Wisniski was a starting tackle this past season for an offensive unit that led all Division II programs in scoring (47.2 points per game) while finishing fifth nationally in rushing, gaining 280 yards a game. Caleb said their experience and dedication as a unit allowed them to achieve excellence to support their undefeated season.
“Once we got rolling, the offensive line really could dominate,” Wisniski said. “We had 0 top-tier Division II players, so we set our attitudes aside and played in rotations. Even in playoff games, we would be on for ten plays, with the other group then coming in, ready to go with fresh legs. Our opponents could not match up to us, so we could impose our will and do great things as an offense.”
Wisniski also found the year that the COVID-19 pandemic presented, in terms of extended athletic eligibility, the ability to proceed comfortably toward goals, both as a player and student.
“With the prerequisite courses toward my degree behind me, I could take fewer credits and advance confidently, thanks to my familiarity with the subject matter,” Caleb said. “This meant I could commit both to what was necessary, academically, while I did what I needed to keep my place on the offensive line.”
Ferris’ return last December to McKinney, Texas, for a rematch against Valdosta State, the 2018 NCAA Division II National Champion, was a chance for Caleb to make a mark for himself, and his own football family. His grandfather, James “Nipper” Wisniski, was a legendary Manistee High School player, who played for Indiana University and Caleb’s father, Jeff, played a year at North Alabama. Wisniski said his family had obstacles in their travel arrangements to Texas but arrived in time for the championship game.
“My whole family has always been on my side, with a real tradition related to football, so they focus on success in all aspects of life, including academics,” Caleb said. “I was so glad they could share that with me. My family also wants me to be humble, so I could only call myself a national champion a month, according to their wishes. Still, I know how important that experience has been to my formation and I expect it will be valuable to me, as I commit to the start of my career. I could not ask for a better ending.”
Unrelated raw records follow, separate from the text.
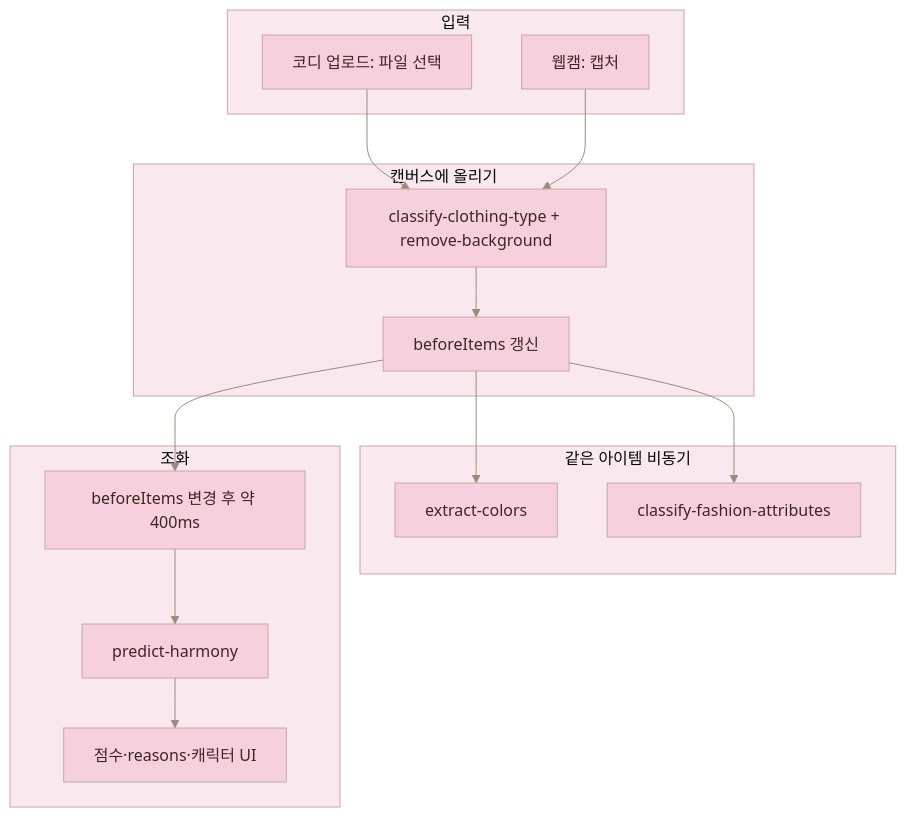
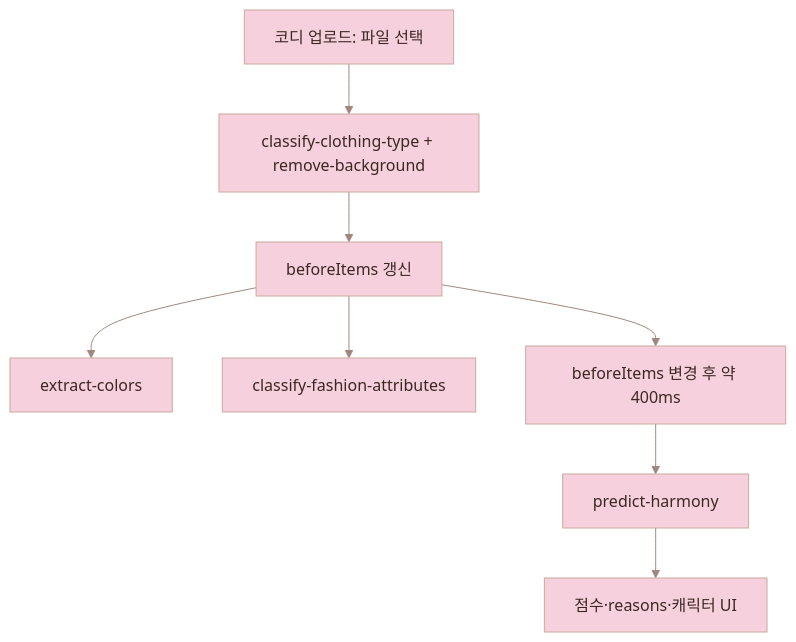
One commit to jinbaaaaaang/huwari changed the fifth of 7 diagrams in README.md. Above: the diagram before and after it, drawn with Mermaid. The commit also changed other lines of this file and 3 other files, not shown here.

````diff
--- a/README.md
+++ b/README.md
@@ -358,29 +355,16 @@
 ```mermaid
 %%{init: {'theme': 'base', 'themeVariables': {'primaryColor':'#F6D1DD','primaryTextColor':'#3E2723','primaryBorderColor':'#C9A8A0','lineColor':'#A1887F','secondaryColor':'#F9E8ED','tertiaryColor':'#FDF5F8','background':'#FDF5F8','mainBkg':'#F6D1DD','clusterBkg':'#F9E8ED','clusterBorder':'#C9A8A0','edgeLabelBackground':'#FDF5F8','fontFamily':'inherit'}}}%%
 flowchart TD
-  subgraph step_input ["입력"]
-    UP["코디 업로드: 파일 선택"]
-    WC["웹캠: 캡처"]
-  end
-  subgraph step_place ["캔버스에 올리기"]
-    CLBG["classify-clothing-type + remove-background"]
-    CV["beforeItems 갱신"]
-  end
-  subgraph step_extra ["같은 아이템 비동기"]
-    EC["extract-colors"]
-    FA["classify-fashion-attributes"]
-  end
-  subgraph step_harm ["조화"]
-    DB["beforeItems 변경 후 약 400ms"]
-    PH["predict-harmony"]
-    RS["점수·reasons·캐릭터 UI"]
-  end
-  UP --> CLBG
-  WC --> CLBG
-  CLBG --> CV
+  UP["코디 업로드: 파일 선택"]
+  CLBG["classify-clothing-type + remove-background"]
+  CV["beforeItems 갱신"]
+  EC["extract-colors"]
+  FA["classify-fashion-attributes"]
+  DB["beforeItems 변경 후 약 400ms"]
+  PH["predict-harmony"]
+  RS["점수·reasons·캐릭터 UI"]
+  UP --> CLBG --> CV
   CV --> EC
   CV --> FA
-  CV --> DB
-  DB --> PH
-  PH --> RS
+  CV --> DB --> PH --> RS
 ```
````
Wisniski moves seamlessly from his studies at Ferris to his career, as he has begun the onboarding process with IMG (Innovation in Manufacturing), an engineering firm based in Livonia.
“They are focused on robotic and automation applications, any units that a client would require for their operation,” he said. “I know we will serve a variety of manufacturers, tailoring the robotic units to their needs. There will be plenty for me to learn about these devices and gain experience in project management. That is a new experience for me, but I am confident about what this offers me to establish my career and that I can succeed in it.”
While Caleb is ready to take on a new chapter in his life, the Wisniski family continues a presence, past, present and future with Ferris.
“I had my sister Chloe as a roommate this year,” Wisniski said. “She is studying Teacher Education. We are super close, with 18 years of family life shared. Our adding on another year as roommates at Ferris was a great experience.”
Caleb’s mother, Heidi, is an alumna of the Radiography program offered by the university and another sister, Tara, earned credits from Ferris online. The Wisniski ranks grow this fall as another student-athlete, Sophie, has signed a letter of intent to join the Ferris softball team.
“She has real talent in a number of sports,” Wisniski said. “I am super happy to see her put in the work as a softball player and expect I will be back with our family to see her team play. We are very familiar with and really enjoy this place.”
Spring 2022 commencement ceremonies are set for Friday, May 6 and Saturday, May 7.